** Opening INFORMATION PROVIDED block **
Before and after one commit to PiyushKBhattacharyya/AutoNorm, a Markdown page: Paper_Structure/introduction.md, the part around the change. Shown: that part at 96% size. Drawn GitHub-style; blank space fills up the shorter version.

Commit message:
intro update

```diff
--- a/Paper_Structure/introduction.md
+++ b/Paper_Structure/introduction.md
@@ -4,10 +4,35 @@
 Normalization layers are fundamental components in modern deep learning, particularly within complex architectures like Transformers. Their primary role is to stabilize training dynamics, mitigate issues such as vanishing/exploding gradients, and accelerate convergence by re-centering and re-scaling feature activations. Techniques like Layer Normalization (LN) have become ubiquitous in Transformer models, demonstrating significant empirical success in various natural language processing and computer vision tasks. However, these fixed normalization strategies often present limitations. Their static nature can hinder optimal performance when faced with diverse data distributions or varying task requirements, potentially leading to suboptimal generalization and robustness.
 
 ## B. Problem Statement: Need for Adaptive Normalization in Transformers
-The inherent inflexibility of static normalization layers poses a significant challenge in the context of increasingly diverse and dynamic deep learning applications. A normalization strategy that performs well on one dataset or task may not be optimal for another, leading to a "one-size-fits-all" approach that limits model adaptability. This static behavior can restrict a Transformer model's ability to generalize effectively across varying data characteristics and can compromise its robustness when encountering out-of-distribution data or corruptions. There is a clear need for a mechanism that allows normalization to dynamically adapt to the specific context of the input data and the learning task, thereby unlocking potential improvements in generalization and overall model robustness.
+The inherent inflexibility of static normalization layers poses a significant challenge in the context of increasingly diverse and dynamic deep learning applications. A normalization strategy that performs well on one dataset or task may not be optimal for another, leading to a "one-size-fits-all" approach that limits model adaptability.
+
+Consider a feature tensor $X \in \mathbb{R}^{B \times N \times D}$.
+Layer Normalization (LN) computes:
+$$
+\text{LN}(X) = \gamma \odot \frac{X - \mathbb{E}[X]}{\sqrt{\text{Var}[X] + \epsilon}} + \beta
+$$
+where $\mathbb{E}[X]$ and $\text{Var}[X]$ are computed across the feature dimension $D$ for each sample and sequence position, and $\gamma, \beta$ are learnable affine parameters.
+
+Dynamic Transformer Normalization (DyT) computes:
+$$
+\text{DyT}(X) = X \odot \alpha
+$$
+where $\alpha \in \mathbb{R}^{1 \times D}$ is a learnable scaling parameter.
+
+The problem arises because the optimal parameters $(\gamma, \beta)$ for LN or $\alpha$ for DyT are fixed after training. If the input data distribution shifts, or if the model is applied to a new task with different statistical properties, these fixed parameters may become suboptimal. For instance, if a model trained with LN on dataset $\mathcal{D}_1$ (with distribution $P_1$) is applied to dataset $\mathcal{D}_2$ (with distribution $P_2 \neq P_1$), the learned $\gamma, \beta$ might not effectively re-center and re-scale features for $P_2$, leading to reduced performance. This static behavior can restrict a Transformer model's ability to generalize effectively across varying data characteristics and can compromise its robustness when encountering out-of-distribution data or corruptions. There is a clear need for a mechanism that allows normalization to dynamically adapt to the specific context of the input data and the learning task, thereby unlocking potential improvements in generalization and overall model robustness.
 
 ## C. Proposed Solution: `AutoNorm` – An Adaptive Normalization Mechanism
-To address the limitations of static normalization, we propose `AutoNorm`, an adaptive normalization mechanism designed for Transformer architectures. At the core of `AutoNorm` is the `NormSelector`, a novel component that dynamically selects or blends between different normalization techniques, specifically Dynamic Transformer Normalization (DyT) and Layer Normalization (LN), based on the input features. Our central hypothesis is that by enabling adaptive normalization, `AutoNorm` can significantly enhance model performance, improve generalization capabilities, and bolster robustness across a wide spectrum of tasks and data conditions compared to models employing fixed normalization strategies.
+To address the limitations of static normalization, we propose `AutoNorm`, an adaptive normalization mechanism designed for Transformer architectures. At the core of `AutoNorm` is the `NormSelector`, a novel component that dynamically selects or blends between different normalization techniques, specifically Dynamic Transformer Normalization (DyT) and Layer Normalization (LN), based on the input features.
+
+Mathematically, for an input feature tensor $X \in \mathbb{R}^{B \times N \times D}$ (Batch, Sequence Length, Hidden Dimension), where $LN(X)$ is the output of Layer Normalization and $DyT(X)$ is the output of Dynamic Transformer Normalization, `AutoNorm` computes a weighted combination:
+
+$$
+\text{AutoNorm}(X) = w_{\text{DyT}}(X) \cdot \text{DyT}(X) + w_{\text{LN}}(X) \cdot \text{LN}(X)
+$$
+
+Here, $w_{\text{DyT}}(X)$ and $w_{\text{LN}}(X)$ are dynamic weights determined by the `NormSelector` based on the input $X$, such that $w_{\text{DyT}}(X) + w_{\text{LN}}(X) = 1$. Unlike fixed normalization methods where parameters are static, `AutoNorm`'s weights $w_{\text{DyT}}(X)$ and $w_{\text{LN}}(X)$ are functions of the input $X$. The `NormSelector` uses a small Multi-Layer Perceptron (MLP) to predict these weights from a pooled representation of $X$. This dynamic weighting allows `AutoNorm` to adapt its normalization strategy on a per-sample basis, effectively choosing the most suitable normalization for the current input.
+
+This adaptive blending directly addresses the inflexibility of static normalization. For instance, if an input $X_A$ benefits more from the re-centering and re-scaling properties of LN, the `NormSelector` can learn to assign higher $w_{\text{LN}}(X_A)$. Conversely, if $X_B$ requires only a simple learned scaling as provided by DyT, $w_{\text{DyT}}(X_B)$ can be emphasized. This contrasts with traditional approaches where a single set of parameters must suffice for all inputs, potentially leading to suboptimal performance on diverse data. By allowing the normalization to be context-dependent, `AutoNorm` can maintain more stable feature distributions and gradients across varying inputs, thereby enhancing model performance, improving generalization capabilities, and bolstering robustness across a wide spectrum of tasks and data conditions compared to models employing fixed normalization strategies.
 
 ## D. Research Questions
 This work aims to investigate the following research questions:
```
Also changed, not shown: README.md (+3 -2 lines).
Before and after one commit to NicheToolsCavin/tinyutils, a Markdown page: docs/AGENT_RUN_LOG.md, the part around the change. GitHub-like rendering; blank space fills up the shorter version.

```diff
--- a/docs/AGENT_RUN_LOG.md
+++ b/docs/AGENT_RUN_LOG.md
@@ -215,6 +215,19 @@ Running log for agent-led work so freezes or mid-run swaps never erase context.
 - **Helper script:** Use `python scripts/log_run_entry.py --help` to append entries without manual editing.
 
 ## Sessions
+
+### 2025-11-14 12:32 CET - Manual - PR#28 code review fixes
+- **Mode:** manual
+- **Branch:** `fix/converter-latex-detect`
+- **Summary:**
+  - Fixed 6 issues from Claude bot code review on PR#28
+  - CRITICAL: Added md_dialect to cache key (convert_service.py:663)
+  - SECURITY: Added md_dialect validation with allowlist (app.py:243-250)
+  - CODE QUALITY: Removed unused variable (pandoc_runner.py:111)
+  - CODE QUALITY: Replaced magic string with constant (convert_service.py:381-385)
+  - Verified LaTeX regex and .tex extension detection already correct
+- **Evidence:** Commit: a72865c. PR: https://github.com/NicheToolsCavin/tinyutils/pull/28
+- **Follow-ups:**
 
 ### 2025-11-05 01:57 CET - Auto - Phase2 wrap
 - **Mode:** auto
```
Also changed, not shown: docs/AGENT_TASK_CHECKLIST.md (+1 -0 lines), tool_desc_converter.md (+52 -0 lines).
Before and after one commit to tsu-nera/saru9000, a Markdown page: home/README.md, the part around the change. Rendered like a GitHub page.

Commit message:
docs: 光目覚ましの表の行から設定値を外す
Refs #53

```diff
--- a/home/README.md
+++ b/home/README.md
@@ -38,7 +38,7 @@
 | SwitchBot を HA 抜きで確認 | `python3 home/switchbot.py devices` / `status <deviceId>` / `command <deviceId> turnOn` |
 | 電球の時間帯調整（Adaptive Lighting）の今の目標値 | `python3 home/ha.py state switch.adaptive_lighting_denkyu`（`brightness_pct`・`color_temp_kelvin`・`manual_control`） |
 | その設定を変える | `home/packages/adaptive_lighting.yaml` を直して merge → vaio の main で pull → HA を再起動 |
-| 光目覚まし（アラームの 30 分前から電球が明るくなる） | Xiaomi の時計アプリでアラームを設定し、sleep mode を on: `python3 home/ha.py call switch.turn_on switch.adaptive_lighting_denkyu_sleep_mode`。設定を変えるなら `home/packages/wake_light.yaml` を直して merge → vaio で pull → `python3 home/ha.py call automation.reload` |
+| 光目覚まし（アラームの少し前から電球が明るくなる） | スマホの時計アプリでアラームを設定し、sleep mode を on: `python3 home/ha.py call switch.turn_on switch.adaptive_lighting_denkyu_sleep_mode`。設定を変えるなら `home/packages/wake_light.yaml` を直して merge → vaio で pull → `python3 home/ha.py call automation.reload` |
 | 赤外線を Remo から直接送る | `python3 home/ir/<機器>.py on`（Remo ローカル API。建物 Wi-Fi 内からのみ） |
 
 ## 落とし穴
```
** Closing INFORMATION PROVIDED block **
The number of lines in the records that include "introduction" is what is needed, with no other words.

3